§ **Exercise prompt**: Comb through the entries for "Modelador" and pull out each line that holds it.

==== Task input

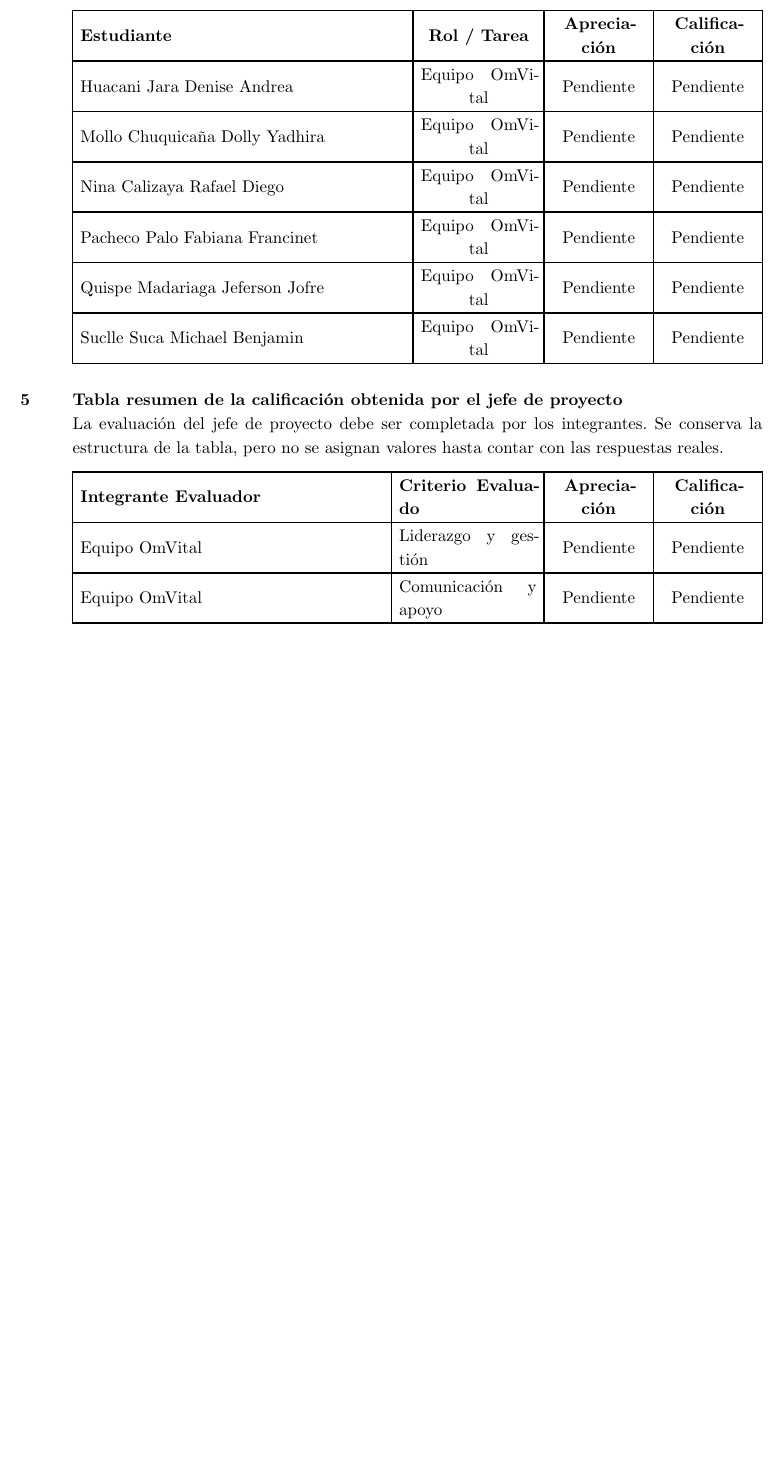
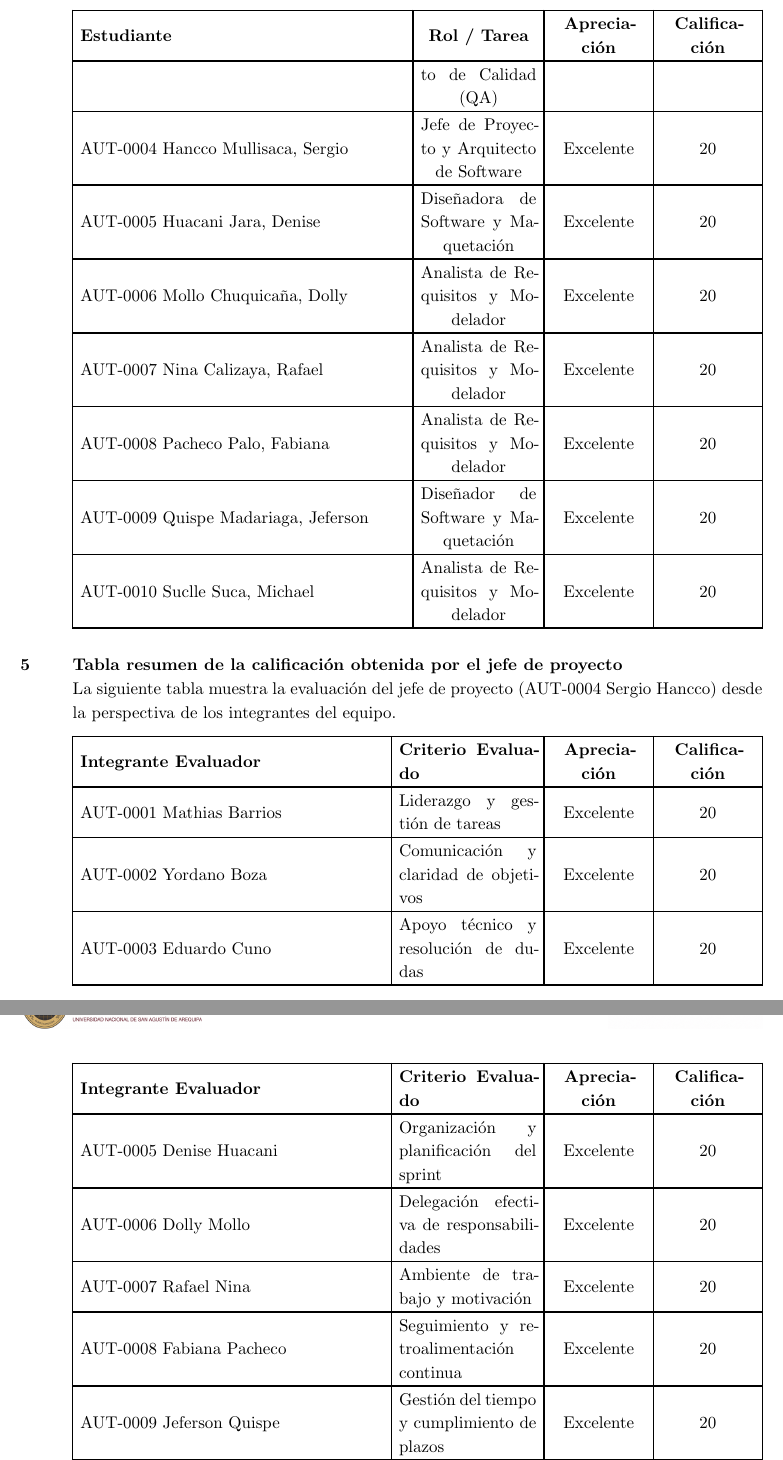
Before and after one commit to shanccom/Docs_Das, a Typst document (4_Plantilla_Vista_Procesos/main.typ, which reads 4_Plantilla_Vista_Procesos/secciones/07-calificaciones-estudiantes.typ, 4_Plantilla_Vista_Procesos/secciones/08-calificacion-jefe-proyecto.typ): part of page 6 of 42 before the commit and two parts of pages 7 and 8 of 44 after it, the two joined at a grey line, cut so that both start at the same text, the shorter picture padded with empty space. Compiled offline with Typst 0.15; a missing font is replaced by an installed copy or a similar font.

Commit message:
docs(vista-procesos): calificaciones estandarizadas, codigos de autores en revisiones y titulo/version en portada

```diff
--- a/4_Plantilla_Vista_Procesos/secciones/07-calificaciones-estudiantes.typ
+++ b/4_Plantilla_Vista_Procesos/secciones/07-calificaciones-estudiantes.typ
@@ -5,17 +5,15 @@ La calificación individual debe ser consolidada por el jefe de proyecto. Mientr
 #table(
   columns: (1fr, 3cm, 2.5cm, 2.5cm),
   align: (left + horizon, center + horizon, center + horizon, center + horizon),
-  table.header(
-    [*Estudiante*], [*Rol / Tarea*], [*Apreciación*], [*Calificación*]
-  ),
-  [Barrios Medina Mathias Alonso], [Equipo OmVital], [Pendiente], [Pendiente],
-  [Boza Portilla Yordano Hernan], [Equipo OmVital], [Pendiente], [Pendiente],
-  [Cuno Salazar Eduardo Joel], [Equipo OmVital], [Pendiente], [Pendiente],
-  [Hancco Mullisaca Sergio Danilo], [Equipo OmVital], [Pendiente], [Pendiente],
-  [Huacani Jara Denise Andrea], [Equipo OmVital], [Pendiente], [Pendiente],
-  [Mollo Chuquicaña Dolly Yadhira], [Equipo OmVital], [Pendiente], [Pendiente],
-  [Nina Calizaya Rafael Diego], [Equipo OmVital], [Pendiente], [Pendiente],
-  [Pacheco Palo Fabiana Francinet], [Equipo OmVital], [Pendiente], [Pendiente],
-  [Quispe Madariaga Jeferson Jofre], [Equipo OmVital], [Pendiente], [Pendiente],
-  [Suclle Suca Michael Benjamin], [Equipo OmVital], [Pendiente], [Pendiente],
+  table.header([*Estudiante*], [*Rol / Tarea*], [*Apreciación*], [*Calificación*]),
+  [AUT-0001 Barrios Medina, Mathias], [Gestor de Versionamiento y BD], [Excelente], [20],
+  [AUT-0002 Boza Portilla, Yordano], [Analista de Requisitos y Modelador], [Excelente], [20],
+  [AUT-0003 Cuno Salazar, Eduardo], [Especialista en Aseguramiento de Calidad (QA)], [Excelente], [20],
+  [AUT-0004 Hancco Mullisaca, Sergio], [Jefe de Proyecto y Arquitecto de Software], [Excelente], [20],
+  [AUT-0005 Huacani Jara, Denise], [Diseñadora de Software y Maquetación], [Excelente], [20],
+  [AUT-0006 Mollo Chuquicaña, Dolly], [Analista de Requisitos y Modelador], [Excelente], [20],
+  [AUT-0007 Nina Calizaya, Rafael], [Analista de Requisitos y Modelador], [Excelente], [20],
+  [AUT-0008 Pacheco Palo, Fabiana], [Analista de Requisitos y Modelador], [Excelente], [20],
+  [AUT-0009 Quispe Madariaga, Jeferson], [Diseñador de Software y Maquetación], [Excelente], [20],
+  [AUT-0010 Suclle Suca, Michael], [Analista de Requisitos y Modelador], [Excelente], [20],
 )
--- a/4_Plantilla_Vista_Procesos/secciones/08-calificacion-jefe-proyecto.typ
+++ b/4_Plantilla_Vista_Procesos/secciones/08-calificacion-jefe-proyecto.typ
@@ -1,13 +1,19 @@
 = Tabla resumen de la calificación obtenida por el jefe de proyecto
 
-La evaluación del jefe de proyecto debe ser completada por los integrantes. Se conserva la estructura de la tabla, pero no se asignan valores hasta contar con las respuestas reales.
+La siguiente tabla muestra la evaluación del jefe de proyecto (AUT-0004 Sergio Hancco) desde la perspectiva de los integrantes del equipo.
 
 #table(
   columns: (1fr, 3.5cm, 2.5cm, 2.5cm),
   align: (left + horizon, left + horizon, center + horizon, center + horizon),
-  table.header(
-    [*Integrante Evaluador*], [*Criterio Evaluado*], [*Apreciación*], [*Calificación*]
-  ),
-  [Equipo OmVital], [Liderazgo y gestión], [Pendiente], [Pendiente],
-  [Equipo OmVital], [Comunicación y apoyo], [Pendiente], [Pendiente],
+  table.header([*Integrante Evaluador*], [*Criterio Evaluado*], [*Apreciación*], [*Calificación*]),
+  [AUT-0001 Mathias Barrios], [Liderazgo y gestión de tareas], [Excelente], [20],
+  [AUT-0002 Yordano Boza], [Comunicación y claridad de objetivos], [Excelente], [20],
+  [AUT-0003 Eduardo Cuno], [Apoyo técnico y resolución de dudas], [Excelente], [20],
+  [AUT-0005 Denise Huacani], [Organización y planificación del sprint], [Excelente], [20],
+  [AUT-0006 Dolly Mollo], [Delegación efectiva de responsabilidades], [Excelente], [20],
+  [AUT-0007 Rafael Nina], [Ambiente de trabajo y motivación], [Excelente], [20],
+  [AUT-0008 Fabiana Pacheco], [Seguimiento y retroalimentación continua], [Excelente], [20],
+  [AUT-0009 Jeferson Quispe], [Gestión del tiempo y cumplimiento de plazos], [Excelente], [20],
+  [AUT-0010 Michael Suclle], [Habilidades de negociación y gestión de conflictos], [Excelente], [20],
+  [AUT-0004 Sergio Hancco], [Autoevaluación de su gestión], [Excelente], [20],
 )
```
Also changed, not shown: 4_Plantilla_Vista_Procesos/plantilla.typ (+2 -2 lines), 4_Plantilla_Vista_Procesos/secciones/02-historial-revisiones.typ (+12 -4 lines), 4_Plantilla_Vista_Procesos/secciones/06-actas-trabajo.typ (+1 -1 lines), 4_Plantilla_Vista_Procesos/secciones/07-calificaciones-estudiantes.typ (2 more changed lines).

========

§ **Answer to this task**:
+  [AUT-0002 Boza Portilla, Yordano], [Analista de Requisitos y Modelador], [Excelente], [20],
+  [AUT-0006 Mollo Chuquicaña, Dolly], [Analista de Requisitos y Modelador], [Excelente], [20],
+  [AUT-0007 Nina Calizaya, Rafael], [Analista de Requisitos y Modelador], [Excelente], [20],
+  [AUT-0008 Pacheco Palo, Fabiana], [Analista de Requisitos y Modelador], [Excelente], [20],
+  [AUT-0010 Suclle Suca, Michael], [Analista de Requisitos y Modelador], [Excelente], [20],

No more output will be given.